→ Work instructions:
Which lines in the records below contain the word "docs"? Copy each one out.

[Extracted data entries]
________
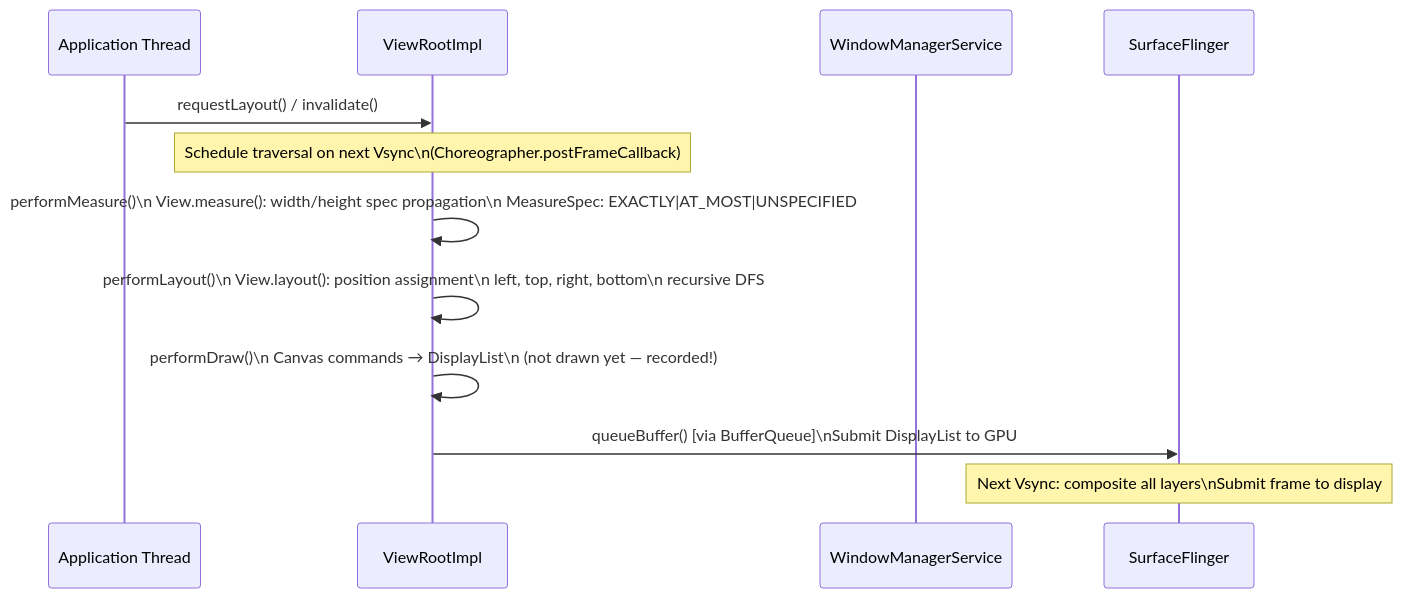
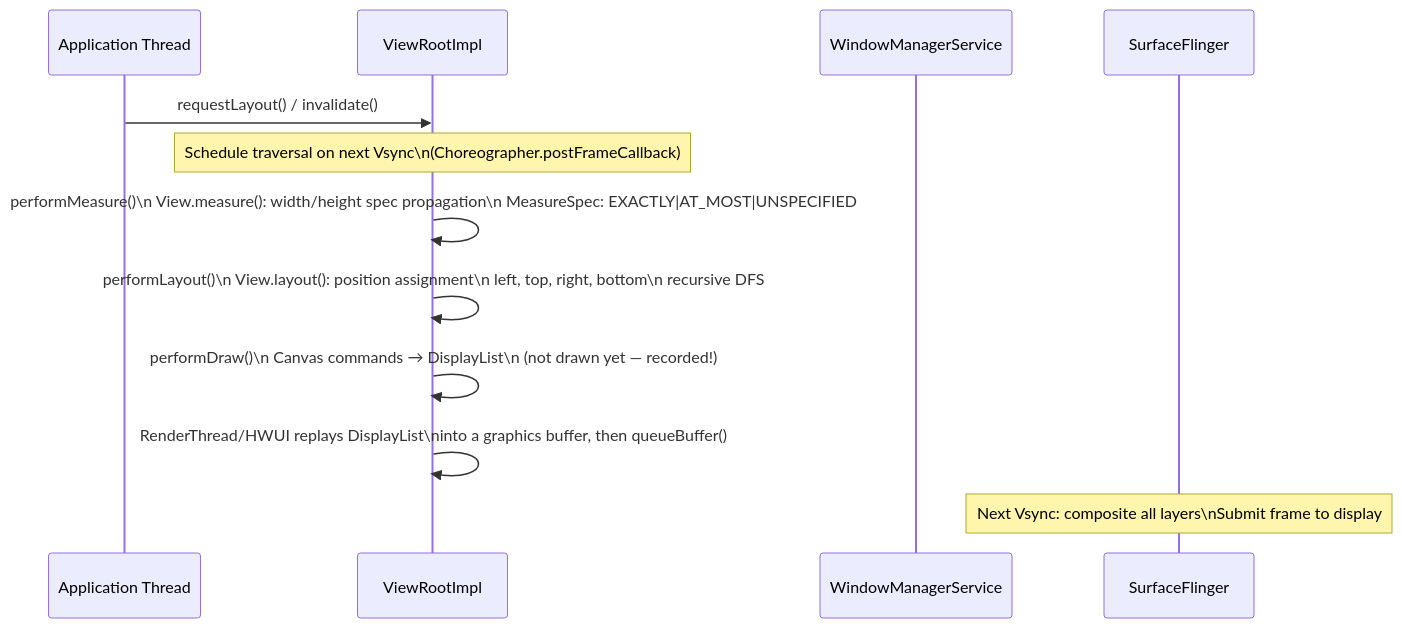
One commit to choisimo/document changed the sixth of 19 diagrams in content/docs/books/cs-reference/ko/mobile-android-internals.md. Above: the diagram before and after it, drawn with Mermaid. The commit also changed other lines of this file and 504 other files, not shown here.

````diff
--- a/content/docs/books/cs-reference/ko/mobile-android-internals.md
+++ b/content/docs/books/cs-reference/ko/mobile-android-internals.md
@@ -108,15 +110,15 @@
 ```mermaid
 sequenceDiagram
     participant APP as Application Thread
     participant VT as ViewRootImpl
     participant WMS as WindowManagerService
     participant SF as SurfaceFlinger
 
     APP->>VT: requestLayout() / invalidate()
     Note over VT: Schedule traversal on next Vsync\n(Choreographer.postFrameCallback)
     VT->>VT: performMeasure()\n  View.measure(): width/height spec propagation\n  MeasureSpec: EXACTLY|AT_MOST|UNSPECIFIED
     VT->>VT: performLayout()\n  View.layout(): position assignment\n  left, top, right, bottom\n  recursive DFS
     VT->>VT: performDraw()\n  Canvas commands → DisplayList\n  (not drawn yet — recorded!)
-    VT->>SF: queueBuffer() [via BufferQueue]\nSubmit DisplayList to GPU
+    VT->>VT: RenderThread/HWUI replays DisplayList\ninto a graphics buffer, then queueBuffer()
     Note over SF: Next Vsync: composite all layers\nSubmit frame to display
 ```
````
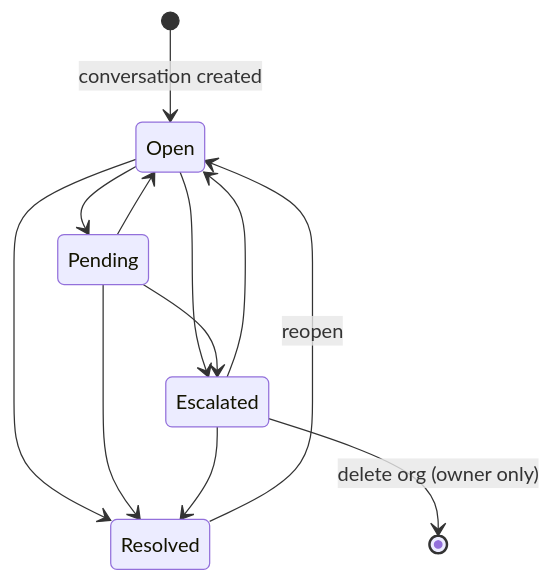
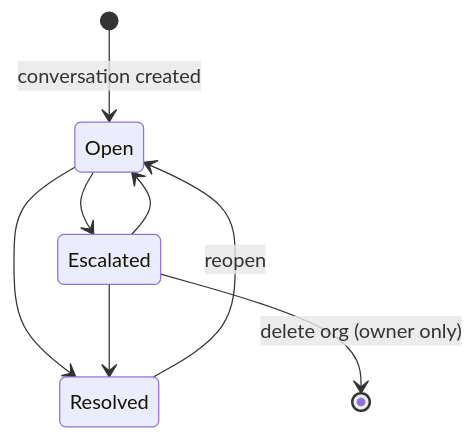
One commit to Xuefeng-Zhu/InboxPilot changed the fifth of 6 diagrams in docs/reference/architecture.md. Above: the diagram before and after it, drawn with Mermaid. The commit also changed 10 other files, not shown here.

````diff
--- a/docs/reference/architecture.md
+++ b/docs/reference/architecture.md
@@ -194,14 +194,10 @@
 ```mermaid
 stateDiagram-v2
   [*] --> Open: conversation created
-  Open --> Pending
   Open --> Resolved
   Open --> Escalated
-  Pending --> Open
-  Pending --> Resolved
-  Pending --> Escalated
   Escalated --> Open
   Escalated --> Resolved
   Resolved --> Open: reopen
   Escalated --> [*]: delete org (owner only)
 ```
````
________
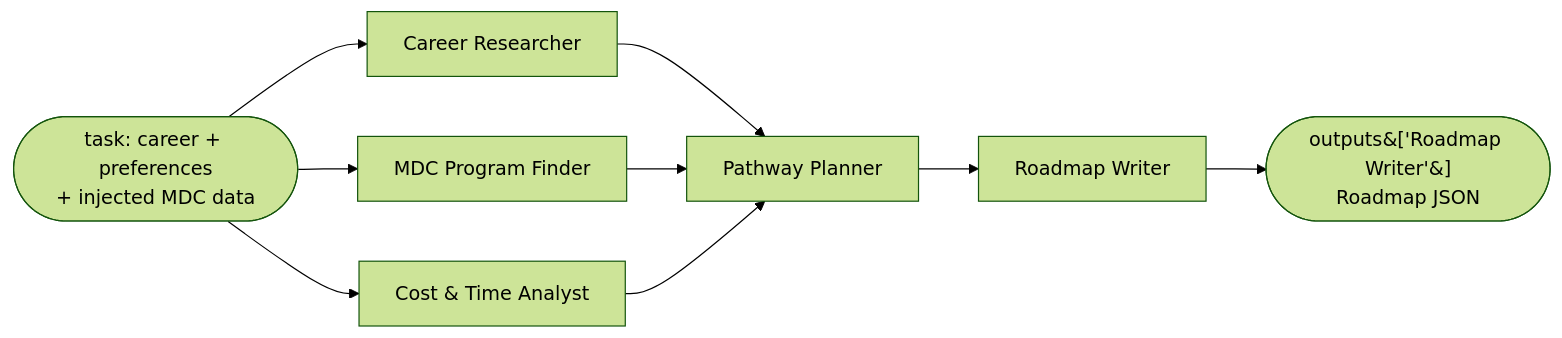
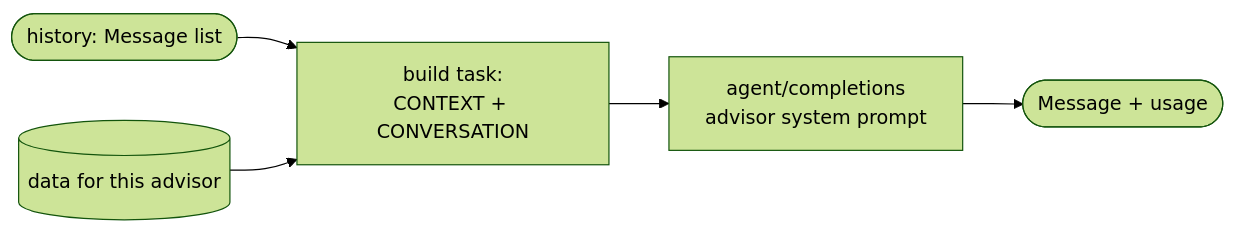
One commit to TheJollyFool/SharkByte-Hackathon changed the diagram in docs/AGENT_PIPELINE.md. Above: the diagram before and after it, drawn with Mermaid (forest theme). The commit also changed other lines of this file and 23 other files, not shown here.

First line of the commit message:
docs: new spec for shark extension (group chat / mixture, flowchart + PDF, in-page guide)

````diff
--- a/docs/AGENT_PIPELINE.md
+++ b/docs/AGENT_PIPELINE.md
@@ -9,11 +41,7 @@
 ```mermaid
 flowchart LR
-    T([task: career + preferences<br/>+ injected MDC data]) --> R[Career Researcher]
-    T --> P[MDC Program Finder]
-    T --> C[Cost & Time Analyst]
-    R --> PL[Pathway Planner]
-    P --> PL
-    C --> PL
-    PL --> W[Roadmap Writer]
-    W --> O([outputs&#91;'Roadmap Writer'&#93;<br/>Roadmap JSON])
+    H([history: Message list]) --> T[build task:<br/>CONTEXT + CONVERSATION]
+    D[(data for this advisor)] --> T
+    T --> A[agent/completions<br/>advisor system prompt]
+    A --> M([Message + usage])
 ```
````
________
→ Written response:
One commit to choisimo/document changed the sixth of 19 diagrams in content/docs/books/cs-reference/ko/mobile-android-internals.md. Above: the diagram before and after it, drawn with Mermaid. The commit also changed other lines of this file and 504 other files, not shown here.
--- a/content/docs/books/cs-reference/ko/mobile-android-internals.md
+++ b/content/docs/books/cs-reference/ko/mobile-android-internals.md
One commit to Xuefeng-Zhu/InboxPilot changed the fifth of 6 diagrams in docs/reference/architecture.md. Above: the diagram before and after it, drawn with Mermaid. The commit also changed 10 other files, not shown here.
--- a/docs/reference/architecture.md
+++ b/docs/reference/architecture.md
One commit to TheJollyFool/SharkByte-Hackathon changed the diagram in docs/AGENT_PIPELINE.md. Above: the diagram before and after it, drawn with Mermaid (forest theme). The commit also changed other lines of this file and 23 other files, not shown here.
docs: new spec for shark extension (group chat / mixture, flowchart + PDF, in-page guide)
--- a/docs/AGENT_PIPELINE.md
+++ b/docs/AGENT_PIPELINE.md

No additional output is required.